EXERCISE INSTRUCTIONS:
Pick out every line of the entries below where "Estado" occurs, and copy those lines.

[Change detection outputs]
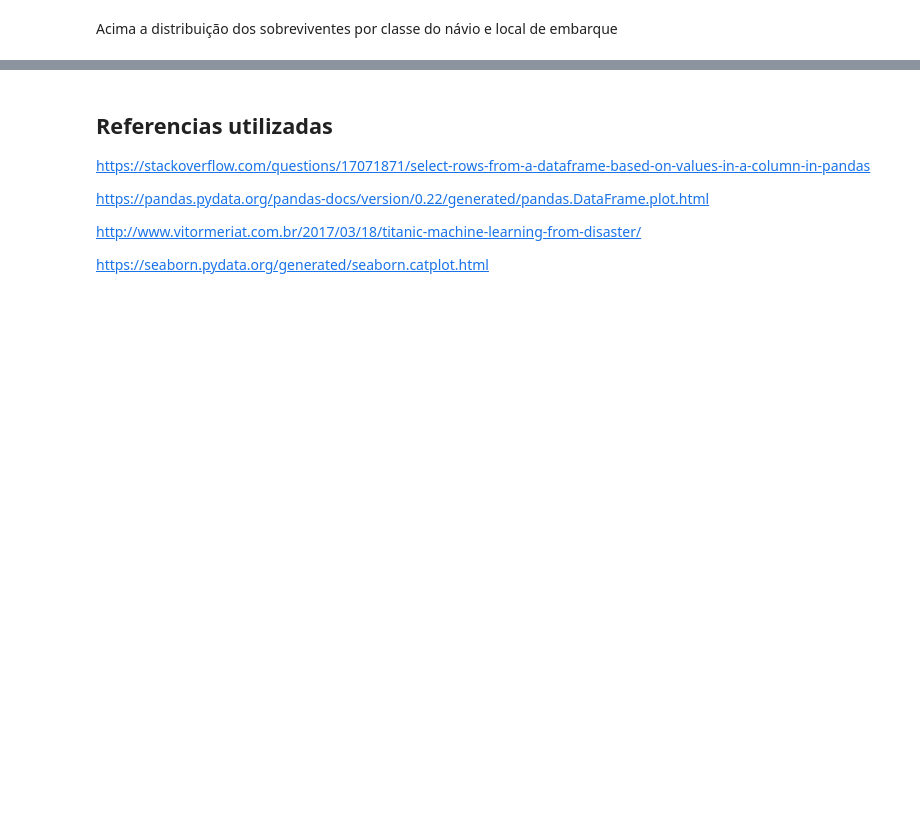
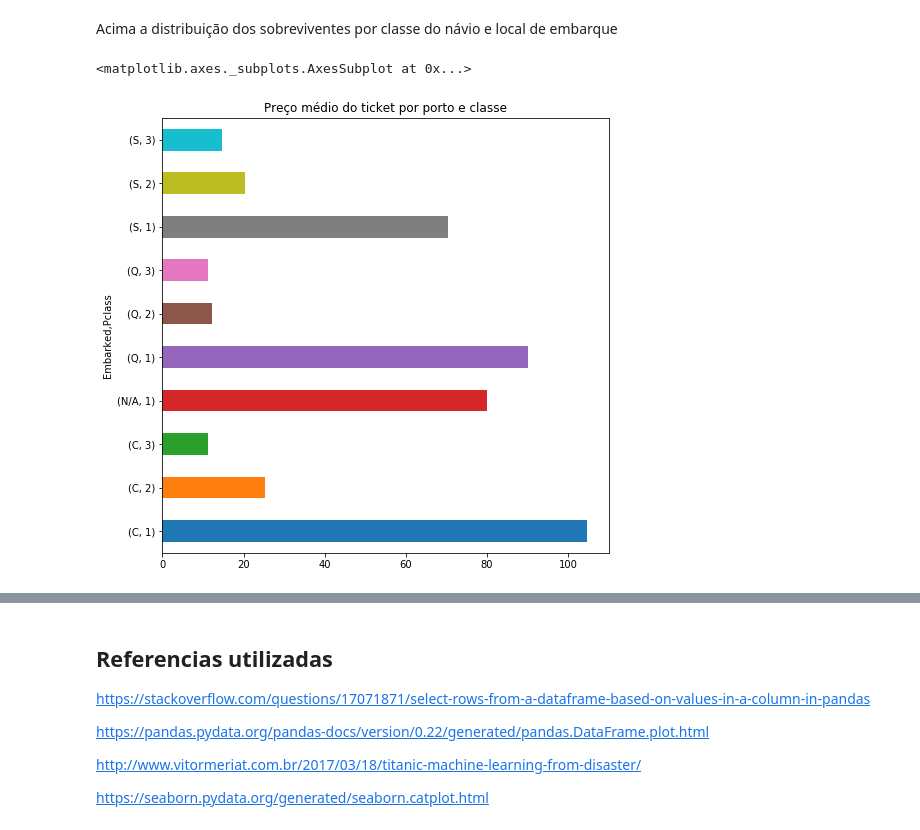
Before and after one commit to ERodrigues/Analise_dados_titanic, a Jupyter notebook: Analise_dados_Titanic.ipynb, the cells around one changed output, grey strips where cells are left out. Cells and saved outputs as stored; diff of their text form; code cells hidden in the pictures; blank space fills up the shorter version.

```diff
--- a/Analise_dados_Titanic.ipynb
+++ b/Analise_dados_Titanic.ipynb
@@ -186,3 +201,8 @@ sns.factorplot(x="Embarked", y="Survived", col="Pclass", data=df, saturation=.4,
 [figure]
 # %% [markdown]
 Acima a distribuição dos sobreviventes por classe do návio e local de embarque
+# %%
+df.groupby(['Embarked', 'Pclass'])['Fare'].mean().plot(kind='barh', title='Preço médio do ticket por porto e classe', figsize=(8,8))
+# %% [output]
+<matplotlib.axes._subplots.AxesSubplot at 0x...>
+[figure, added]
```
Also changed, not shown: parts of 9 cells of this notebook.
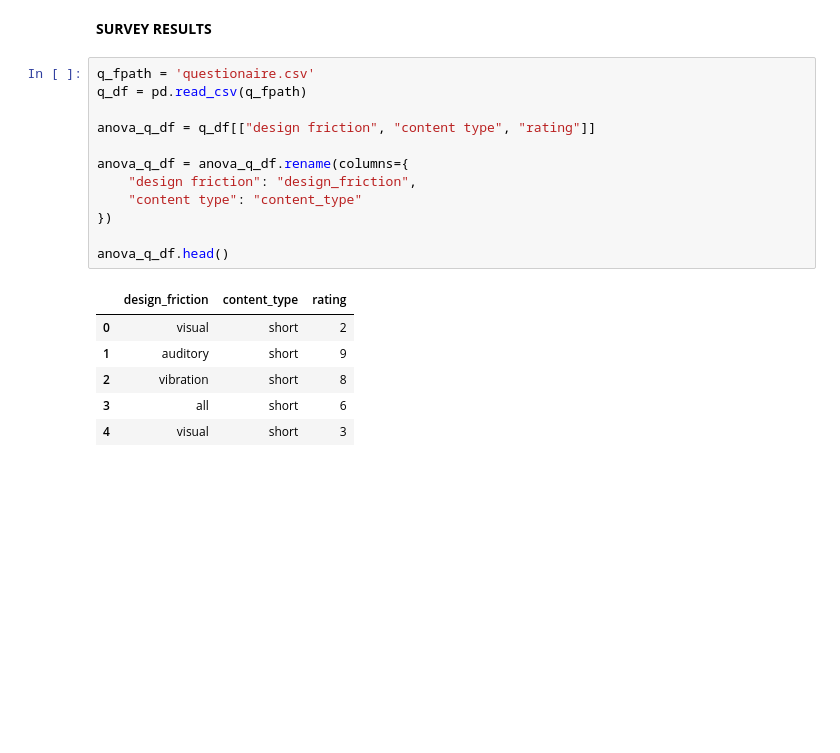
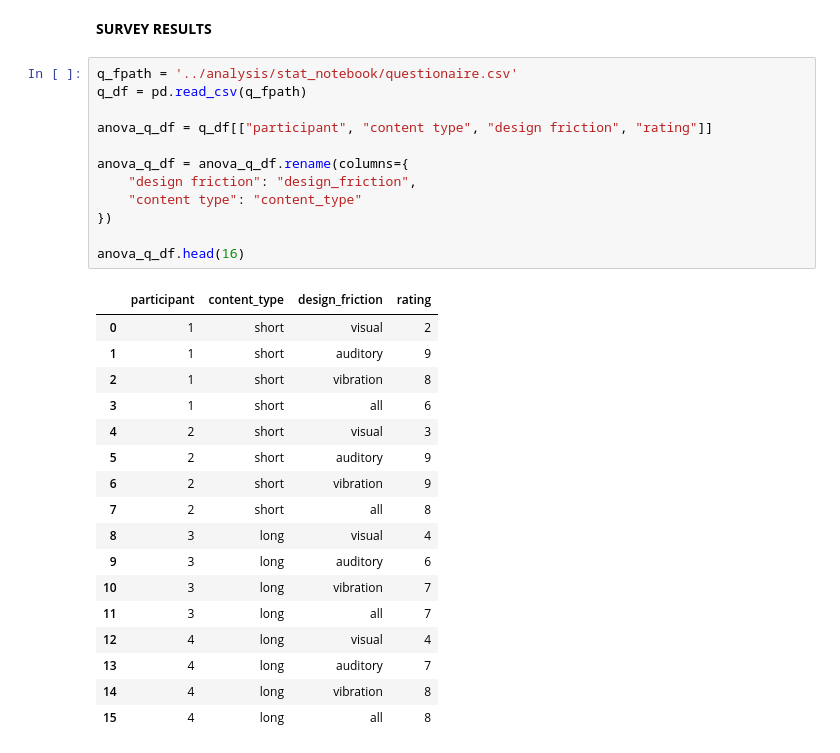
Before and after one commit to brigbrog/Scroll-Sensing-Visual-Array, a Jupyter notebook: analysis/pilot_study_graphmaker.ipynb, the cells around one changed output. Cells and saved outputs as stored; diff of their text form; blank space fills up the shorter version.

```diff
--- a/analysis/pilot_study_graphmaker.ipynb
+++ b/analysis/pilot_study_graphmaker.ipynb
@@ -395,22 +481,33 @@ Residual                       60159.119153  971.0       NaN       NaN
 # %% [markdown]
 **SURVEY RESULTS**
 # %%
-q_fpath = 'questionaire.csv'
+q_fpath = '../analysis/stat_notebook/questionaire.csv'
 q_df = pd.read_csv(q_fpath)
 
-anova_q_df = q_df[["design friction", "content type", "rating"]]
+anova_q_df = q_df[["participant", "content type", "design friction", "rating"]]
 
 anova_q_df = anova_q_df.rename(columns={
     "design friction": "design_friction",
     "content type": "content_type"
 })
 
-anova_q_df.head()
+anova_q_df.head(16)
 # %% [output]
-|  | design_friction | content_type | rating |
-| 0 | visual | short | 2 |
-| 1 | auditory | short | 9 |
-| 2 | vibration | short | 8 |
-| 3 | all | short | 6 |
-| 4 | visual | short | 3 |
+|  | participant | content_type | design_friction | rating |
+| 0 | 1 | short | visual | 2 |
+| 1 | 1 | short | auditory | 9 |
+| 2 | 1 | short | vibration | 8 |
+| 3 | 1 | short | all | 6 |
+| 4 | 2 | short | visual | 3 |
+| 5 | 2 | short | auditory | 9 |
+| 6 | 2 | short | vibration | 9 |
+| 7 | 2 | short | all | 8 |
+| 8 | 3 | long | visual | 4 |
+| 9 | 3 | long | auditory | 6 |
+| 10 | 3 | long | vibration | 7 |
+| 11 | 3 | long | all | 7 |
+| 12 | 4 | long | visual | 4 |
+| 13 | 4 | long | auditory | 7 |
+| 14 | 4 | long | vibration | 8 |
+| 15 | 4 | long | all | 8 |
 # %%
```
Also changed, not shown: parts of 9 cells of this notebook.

...

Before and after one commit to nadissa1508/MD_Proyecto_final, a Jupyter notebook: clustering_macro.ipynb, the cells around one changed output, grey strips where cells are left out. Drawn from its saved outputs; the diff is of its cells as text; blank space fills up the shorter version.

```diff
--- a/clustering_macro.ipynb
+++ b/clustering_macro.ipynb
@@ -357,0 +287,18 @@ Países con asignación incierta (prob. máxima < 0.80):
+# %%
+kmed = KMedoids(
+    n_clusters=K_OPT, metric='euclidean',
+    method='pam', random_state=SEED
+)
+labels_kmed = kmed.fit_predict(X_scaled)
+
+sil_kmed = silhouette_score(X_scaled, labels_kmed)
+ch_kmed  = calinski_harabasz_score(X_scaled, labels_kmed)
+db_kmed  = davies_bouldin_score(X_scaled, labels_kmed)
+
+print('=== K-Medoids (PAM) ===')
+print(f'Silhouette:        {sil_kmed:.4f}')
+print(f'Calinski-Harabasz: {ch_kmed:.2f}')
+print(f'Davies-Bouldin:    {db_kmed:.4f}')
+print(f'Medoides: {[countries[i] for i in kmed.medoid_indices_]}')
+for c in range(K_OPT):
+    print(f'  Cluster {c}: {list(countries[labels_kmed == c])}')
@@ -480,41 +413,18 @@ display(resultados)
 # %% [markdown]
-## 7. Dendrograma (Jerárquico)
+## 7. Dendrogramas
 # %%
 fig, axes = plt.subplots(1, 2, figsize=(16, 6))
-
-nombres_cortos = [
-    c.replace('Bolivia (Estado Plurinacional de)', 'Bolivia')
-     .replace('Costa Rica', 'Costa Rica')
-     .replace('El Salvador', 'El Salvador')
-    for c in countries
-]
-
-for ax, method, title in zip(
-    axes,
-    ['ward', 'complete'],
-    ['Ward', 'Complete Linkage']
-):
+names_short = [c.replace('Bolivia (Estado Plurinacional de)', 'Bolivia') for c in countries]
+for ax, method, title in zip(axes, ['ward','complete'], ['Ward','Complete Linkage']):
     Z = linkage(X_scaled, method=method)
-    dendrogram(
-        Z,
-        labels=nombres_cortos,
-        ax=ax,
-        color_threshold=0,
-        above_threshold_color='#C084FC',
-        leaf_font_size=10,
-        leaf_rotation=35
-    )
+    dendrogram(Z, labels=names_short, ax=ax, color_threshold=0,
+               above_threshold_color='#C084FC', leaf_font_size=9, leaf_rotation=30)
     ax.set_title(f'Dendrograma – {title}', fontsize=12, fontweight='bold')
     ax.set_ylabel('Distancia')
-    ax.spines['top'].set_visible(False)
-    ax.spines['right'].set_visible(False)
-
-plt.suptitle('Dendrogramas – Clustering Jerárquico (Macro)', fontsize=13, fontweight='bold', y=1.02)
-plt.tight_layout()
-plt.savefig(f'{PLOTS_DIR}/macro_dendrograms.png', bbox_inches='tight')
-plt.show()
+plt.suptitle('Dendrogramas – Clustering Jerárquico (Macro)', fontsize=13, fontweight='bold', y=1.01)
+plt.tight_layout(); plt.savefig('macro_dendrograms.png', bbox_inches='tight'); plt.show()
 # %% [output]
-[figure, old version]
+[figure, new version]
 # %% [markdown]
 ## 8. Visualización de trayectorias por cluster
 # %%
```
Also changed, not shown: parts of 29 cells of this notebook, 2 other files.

OUTPUT OF THE EXERCISE:
-    c.replace('Bolivia (Estado Plurinacional de)', 'Bolivia')
+names_short = [c.replace('Bolivia (Estado Plurinacional de)', 'Bolivia') for c in countries]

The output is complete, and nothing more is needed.